kenotic foreign policy – in which crushing debt carried by nations such as Haiti

kenotic business practice – in which profits are secondary to safety, reliability, is summarily dismissed; and sustainability; where debt is not leveraged in order to amass fortunes that seduce others into debt they cannot afford;corruption are valued;

kenotic management – in which suggestions for improvement, or whistle-blowing

kenotic relationships – in which the well-being of the other is foremost.

In the twenty-first century C.E., some are calling for punishment of the speculators and managers responsible for the global financial melt-down of 2008-10. Others are holding individual people responsible for making poor choices, or for not having the good sense to avoid the deal that seemed too good to be true. But this is pious revenge. If justice is distributive, there is no need for punishment beyond the consequences already befalling all of us who are caught in the system. Jesus wept over the inability of the people to recognize the coming of the kingdom, and the consequences that result from that inability. As soon as we abandon justice-compassion, or ignore the consequences of our actions that lead to unjust systems, we are caught in the powerful currents that propel civilizations into empires.

Empire can happen when people begin to organize themselves into societies, but the good news is that Empire is not inevitable. Jesus’s followers included marginalized women, disempowered men, and impoverished families; recovered demoniacs, and people suffering from diseases and physical disabilities that left them beyond hope; desperate revolutionaries, and collaborators with the very systems that oppressed them all. Jesus pointed always away from himself and toward the discovery within and among his followers of a realm where distributive justice-compassion holds sway. His life and death were unmistakable illustrations of a radical abandonment of self-interest. So sign onto the Covenant. Pick up your smartphone and start making sustainable deals that ensure that no part of the interdependent web of life on this planet is compromised. That is the promise and the hope of Palm Sunday and the mandate of a resurrection faith.

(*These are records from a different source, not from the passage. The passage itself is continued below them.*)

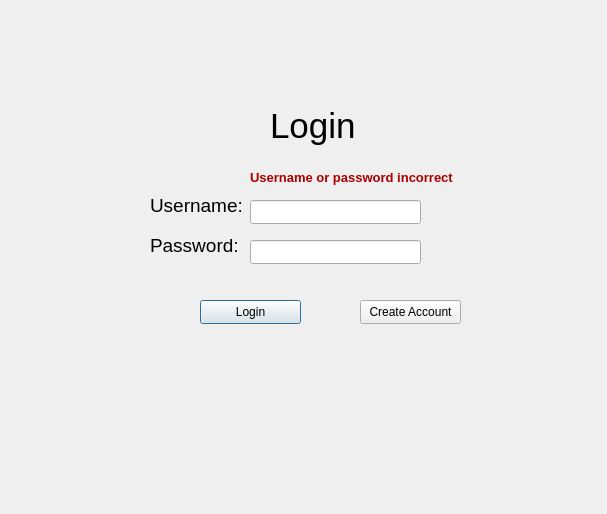
The window that pages/login.ui (Didi305/Discard) describes before a commit, drawn with Qt 5.
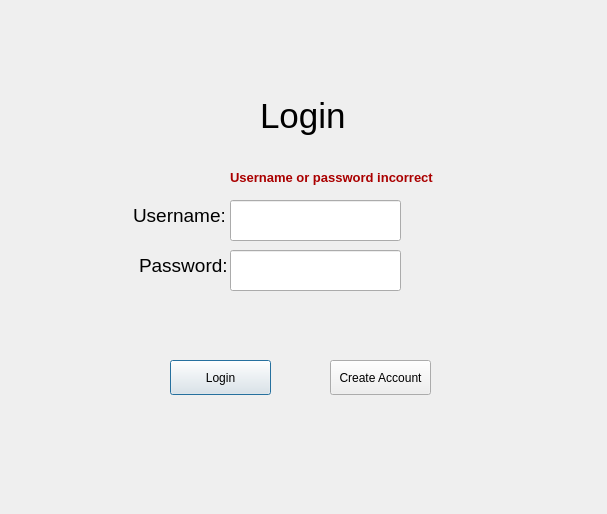
The same window after the commit.

What changed in the file:
```diff
--- a/pages/login.ui
+++ b/pages/login.ui
@@ -13,15 +13,27 @@
   <property name="windowTitle">
    <string/>
   </property>
+  <property name="autoFillBackground">
+   <bool>false</bool>
+  </property>
   <widget class="QPushButton" name="loginButton">
    <property name="geometry">
     <rect>
-     <x>200</x>
-     <y>300</y>
+     <x>170</x>
+     <y>360</y>
      <width>101</width>
-     <height>24</height>
+     <height>35</height>
     </rect>
    </property>
+   <property name="sizePolicy">
+    <sizepolicy hsizetype="Minimum" vsizetype="Preferred">
+     <horstretch>0</horstretch>
+     <verstretch>0</verstretch>
+    </sizepolicy>
+   </property>
+   <property name="cursor">
+    <cursorShape>PointingHandCursor</cursorShape>
+   </property>
    <property name="text">
     <string>Login</string>
    </property>
@@ -29,10 +41,10 @@
   <widget class="QPushButton" name="createAccountButton">
    <property name="geometry">
     <rect>
-     <x>360</x>
-     <y>300</y>
+     <x>330</x>
+     <y>360</y>
      <width>101</width>
-     <height>24</height>
+     <height>35</height>
     </rect>
    </property>
    <property name="text">
@@ -42,10 +54,10 @@
   <widget class="QLabel" name="label">
    <property name="geometry">
     <rect>
-     <x>270</x>
-     <y>100</y>
+     <x>260</x>
+     <y>80</y>
      <width>121</width>
-     <height>51</height>
+     <height>71</height>
     </rect>
    </property>
    <property name="font">
@@ -60,22 +72,31 @@
   <widget class="QLineEdit" name="loginUsername">
    <property name="geometry">
     <rect>
-     <x>250</x>
+     <x>230</x>
      <y>200</y>
      <width>171</width>
-     <height>24</height>
+     <height>41</height>
     </rect>
    </property>
+   <property name="autoFillBackground">
+    <bool>false</bool>
+   </property>
+   <property name="styleSheet">
+    <string notr="true"/>
+   </property>
   </widget>
   <widget class="QLineEdit" name="loginPassword">
    <property name="geometry">
     <rect>
-     <x>250</x>
-     <y>240</y>
+     <x>230</x>
+     <y>250</y>
      <width>171</width>
-     <height>24</height>
+     <height>41</height>
     </rect>
    </property>
+   <property name="autoFillBackground">
+    <bool>false</bool>
+   </property>
    <property name="echoMode">
     <enum>QLineEdit::EchoMode::Password</enum>
    </property>
@@ -83,8 +104,8 @@
   <widget class="QLabel" name="label_2">
    <property name="geometry">
     <rect>
-     <x>150</x>
-     <y>190</y>
+     <x>133</x>
+     <y>200</y>
      <width>91</width>
      <height>31</height>
     </rect>
@@ -101,8 +122,8 @@
   <widget class="QLabel" name="label_3">
    <property name="geometry">
     <rect>
-     <x>150</x>
-     <y>230</y>
+     <x>139</x>
+     <y>250</y>
      <width>91</width>
      <height>31</height>
     </rect>
@@ -122,7 +143,7 @@
    </property>
    <property name="geometry">
     <rect>
-     <x>250</x>
+     <x>230</x>
      <y>170</y>
      <width>211</width>
      <height>16</height>
```
Left out of the diff: 9 changed lines with no effect on the pictures.
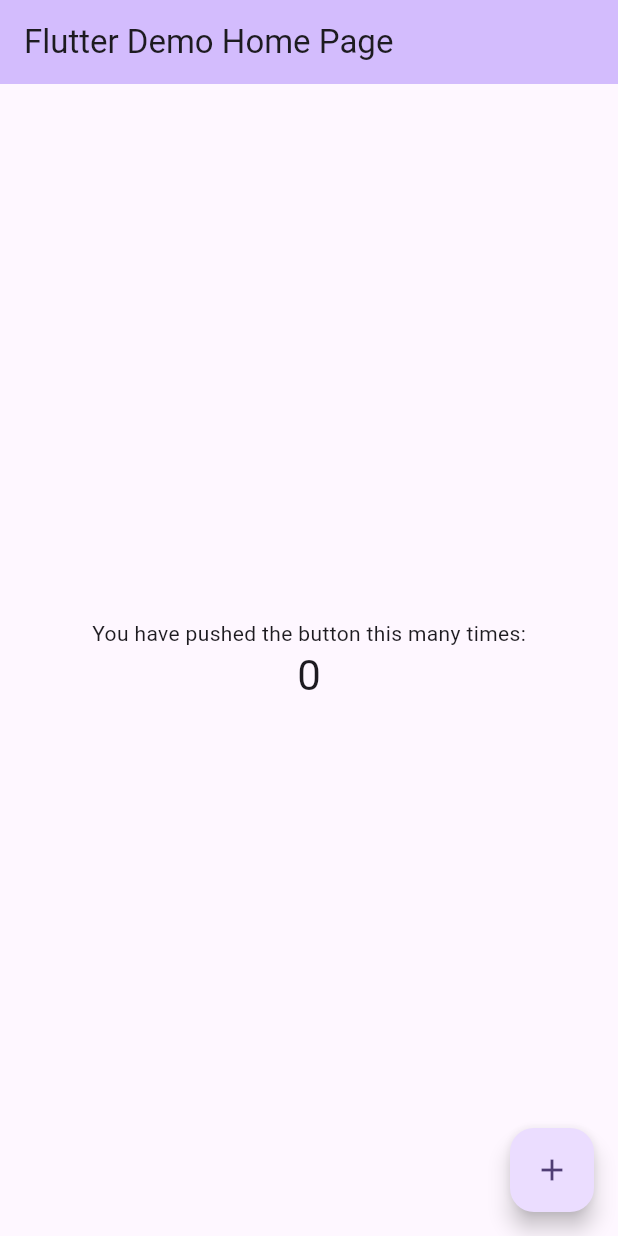
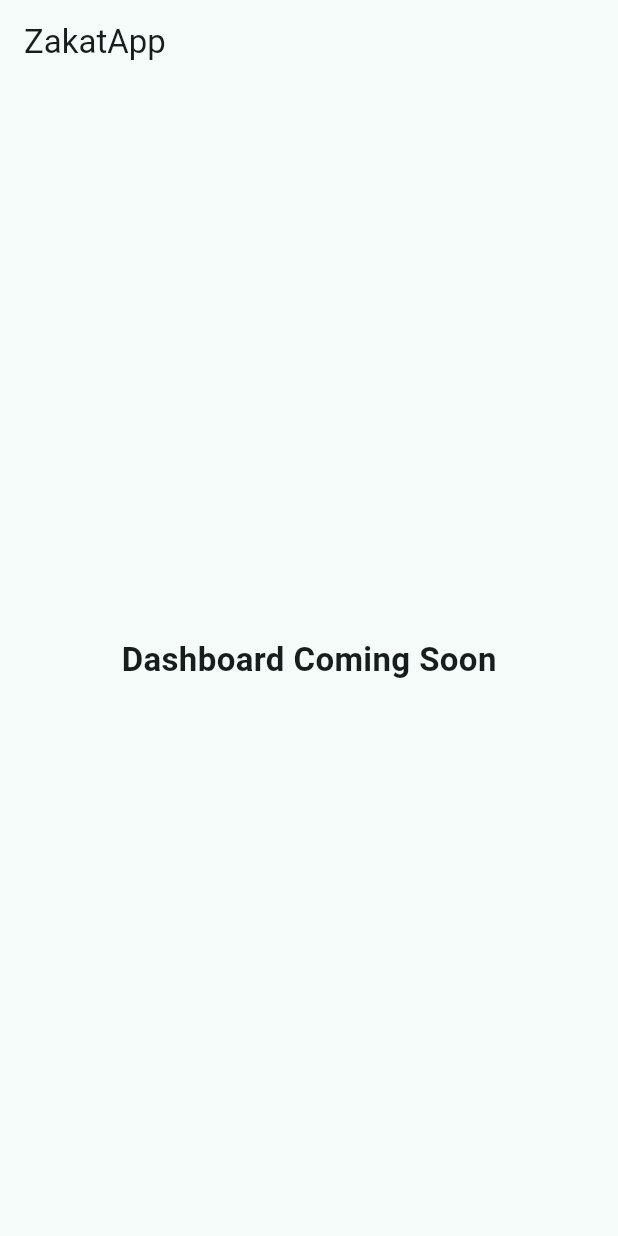
Before and after one commit to AMElbhairy/ZakatApp-Flutter, a Flutter app: the screen it shows after launch, on a phone screen of 412 x 824 dp. Run offline on Flutter 3.47's test engine with Material 3 defaults, Android fonts, the phone set to English and light mode, and no system bars.

Commit message:
Create ZakatApp shell

```diff
--- a/lib/main.dart
+++ b/lib/main.dart
@@ -1,121 +1,43 @@
 import 'package:flutter/material.dart';
 
 void main() {
-  runApp(const MyApp());
+  runApp(const ZakatApp());
 }
 
-class MyApp extends StatelessWidget {
-  const MyApp({super.key});
+class ZakatApp extends StatelessWidget {
+  const ZakatApp({super.key});
 
-  // This widget is the root of your application.
   @override
   Widget build(BuildContext context) {
     return MaterialApp(
-      title: 'Flutter Demo',
+      title: 'ZakatApp',
+      debugShowCheckedModeBanner: false,
       theme: ThemeData(
-        // This is the theme of your application.
-        //
-        // TRY THIS: Try running your application with "flutter run". You'll see
-        // the application has a purple toolbar. Then, without quitting the app,
-        // try changing the seedColor in the colorScheme below to Colors.green
-        // and then invoke "hot reload" (save your changes or press the "hot
-        // reload" button in a Flutter-supported IDE, or press "r" if you used
-        // the command line to start the app).
-        //
-        // Notice that the counter didn't reset back to zero; the application
-        // state is not lost during the reload. To reset the state, use hot
-        // restart instead.
-        //
-        // This works for code too, not just values: Most code changes can be
-        // tested with just a hot reload.
-        colorScheme: .fromSeed(seedColor: Colors.deepPurple),
+        useMaterial3: true,
+        colorSchemeSeed: const Color(0xFF0F766E),
       ),
-      home: const MyHomePage(title: 'Flutter Demo Home Page'),
+      home: const DashboardScreen(),
     );
   }
 }
 
-class MyHomePage extends StatefulWidget {
-  const MyHomePage({super.key, required this.title});
-
-  // This widget is the home page of your application. It is stateful, meaning
-  // that it has a State object (defined below) that contains fields that affect
-  // how it looks.
-
-  // This class is the configuration for the state. It holds the values (in this
-  // case the title) provided by the parent (in this case the App widget) and
-  // used by the build method of the State. Fields in a Widget subclass are
-  // always marked "final".
-
-  final String title;
-
-  @override
-  State<MyHomePage> createState() => _MyHomePageState();
-}
-
-class _MyHomePageState extends State<MyHomePage> {
-  int _counter = 0;
-
-  void _incrementCounter() {
-    setState(() {
-      // This call to setState tells the Flutter framework that something has
-      // changed in this State, which causes it to rerun the build method below
-      // so that the display can reflect the updated values. If we changed
-      // _counter without calling setState(), then the build method would not be
-      // called again, and so nothing would appear to happen.
-      _counter++;
-    });
-  }
+class DashboardScreen extends StatelessWidget {
+  const DashboardScreen({super.key});
 
   @override
   Widget build(BuildContext context) {
-    // This method is rerun every time setState is called, for instance as done
-    // by the _incrementCounter method above.
-    //
-    // The Flutter framework has been optimized to make rerunning build methods
-    // fast, so that you can just rebuild anything that needs updating rather
-    // than having to individually change instances of widgets.
     return Scaffold(
       appBar: AppBar(
-        // TRY THIS: Try changing the color here to a specific color (to
-        // Colors.amber, perhaps?) and trigger a hot reload to see the AppBar
-        // change color while the other colors stay the same.
-        backgroundColor: Theme.of(context).colorScheme.inversePrimary,
-        // Here we take the value from the MyHomePage object that was created by
-        // the App.build method, and use it to set our appbar title.
-        title: Text(widget.title),
+        title: const Text('ZakatApp'),
       ),
-      body: Center(
-        // Center is a layout widget. It takes a single child and positions it
-        // in the middle of the parent.
-        child: Column(
-          // Column is also a layout widget. It takes a list of children and
-          // arranges them vertically. By default, it sizes itself to fit its
-          // children horizontally, and tries to be as tall as its parent.
-          //
-          // Column has various properties to control how it sizes itself and
-          // how it positions its children. Here we use mainAxisAlignment to
-          // center the children vertically; the main axis here is the vertical
-          // axis because Columns are vertical (the cross axis would be
-          // horizontal).
-          //
-          // TRY THIS: Invoke "debug painting" (choose the "Toggle Debug Paint"
-          // action in the IDE, or press "p" in the console), to see the
-          // wireframe for each widget.
-          mainAxisAlignment: .center,
-          children: [
-            const Text('You have pushed the button this many times:'),
-            Text(
-              '$_counter',
-              style: Theme.of(context).textTheme.headlineMedium,
-            ),
-          ],
+      body: const Center(
+        child: Text(
+          'Dashboard Coming Soon',
+          style: TextStyle(
+            fontSize: 22,
+            fontWeight: FontWeight.bold,
+          ),
         ),
-      ),
-      floatingActionButton: FloatingActionButton(
-        onPressed: _incrementCounter,
-        tooltip: 'Increment',
-        child: const Icon(Icons.add),
       ),
     );
   }
```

John’s Jesus says, “I am the good shepherd. I know my sheep and my sheep know me, just as the Father knows me and I know the Father: So I give my life for my sheep. . . . This is the reason my Father loves me: I am giving up my life so I can take it back again. No one can take it away from me; I give it up freely. It’s my right to give it up, my right to take it back again. I have been charged with this responsibility by my Father” (John 10:11-16 [The Complete Gospels, Polebridge Press 2010]). The NRSV uses the word “power” instead of “right”; and claiming that right is indeed empowering. We have the right and the power to join the great work of justice-compassion or not. No one can compel us one way or the other. This power is both a birthright and a responsibility. Paradoxically, as Jesus’s life and death taught, to freely give up one’s life means to claim it irrevocably as one’s own.

Psalm 23 assures everyone that when the radical abandonment of self-interest in the service of distributive justice leads anyone into the valley of death, there is nothing to fear. The table is set, the cup is poured out, we are chosen, anointed, and ordained.

Sea Raven, D.Min.
(Author of the series Theology from Exile: Commentary on the Revised Common Lectionary for an Emerging Christianity)

Review & Commentary